As the replies started to come back, I got some really great ideas about linkbuilding – some that I forget to list and others simply hadn’t thought about. I wrote about every idea and link I got in the context of my page, and the content exploded to about four times the size as when I originally posted it. Many people I linked asked said they were giving me a free review, others linked my page. I commented on the posts I linked to, and received automatic trackbacks on many. Replies are still rolling in and the page will grow and grow and grow.
I’m creating my own “invaluable resource page” just like one of the ones on mashable, but look at what else I’m doing:
- Building backlinks with reviews, comments, and trackbacks
- Building traffic to my blog

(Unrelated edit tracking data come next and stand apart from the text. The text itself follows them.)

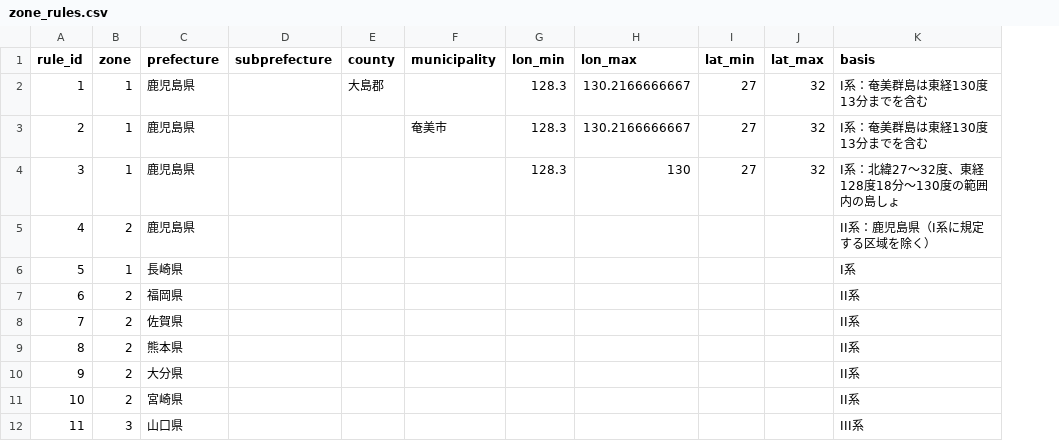
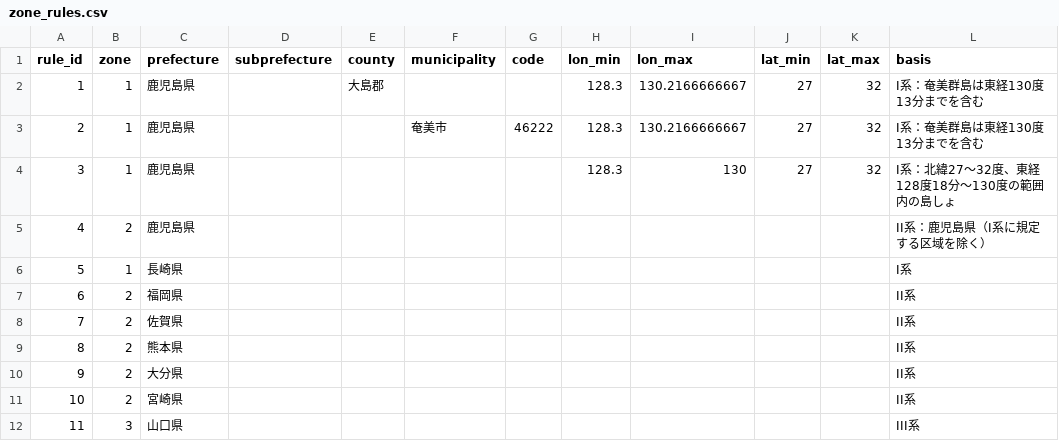
Before and after one commit to yo-1/japan-forest-planning-zones, a CSV file: data/zone_rules.csv, drawn as a sheet; only a part is shown; the diff names each change by its address in the sheet, - before the commit and + after, or states it on an @@ line.

```diff
--- a/data/zone_rules.csv
+++ b/data/zone_rules.csv
+column G (code), row 3: 46222
```
Also changed, not shown: 6 other files.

- Getting new recommendations and ads in entrecard
- Getting new friends in BlogCatalog and myBlogLog
- Getting new RSS subscribers
- Writing an “expert” page on a subject that I’m not exactly an expert in
See that last point? It’s probably the most important one. I have managed (by networking with other bloggers) to write a highly bookmarkable resource page – without even being an expert in that area! All by networking with other bloggers and asking for help! Now also pay attention to the actual copy and text of my link building cheat sheet page, and you’ll see that’s it not just a simple list of links or fluff. I organized the page into usable sections and commented about why visitor’s would want to read each of the posts that I linked. In addition, I did not link to everyone that sent me a URL. I diligently sorted through all the URL’s sent to me, and read every post – using only the ones that were most relevant to the topic and had usable information with actionable items. When you’re writing a page like this just think about what kinds of things would make you bookmark it and come back over and over and over again. That’s why I’ve coined the term “Flypaper Resource Page” for this technique!
The reason I said earlier that I used some old school techniques for this is because those of us that had static sites “back in the day” remember when search engines weren’t so good and the better sites had lists of links (and reviews) of the best places to find things. As the search engines got better those types of sites fell out of favor, but now there are SO MANY blogs and web sites that you can only spend so much time trolling search results. Anymore, I find some of the best stuff on blogs I read (just like the old days). It’s kinda like when you visit a restaurant because a friend told you how good it was vs. reading the yellow pages for a new place to eat at.
Last – I want to talk about why I wrote this post. When I was writing my flypaper resource page (link building cheat sheet) and the replies were coming back, I got one from Reward Rebel that said “I don’t have a link building post…”. That comment from Laney prompted me to write this article – which could have been alternately entitled “How to write expert posts on subjects that you’re no expert on!” I told her I’d write this post for her, and wanted her to use this technique to write her own page and a subject of her choosing to attract visitors and back links like flypaper.
By networking with other bloggers you can accelerate your traffic and linkbuilding much faster than if you wrote every single post and page on your own. Isn’t it time that you stepped out of your box and networked with other bloggers to do the same? Whether you do it in entrecard, mybloglog, bumpZee, blogCatalog, or another blogging network – I also encourage you to join my Content Exchange Blogging Network to exchange content with other quality bloggers. Also be sure to comment on this post if you have a question or item that would make it even better!
If you build a Flypaper Resource Page – comment back or contact me and I will link them here as successful examples!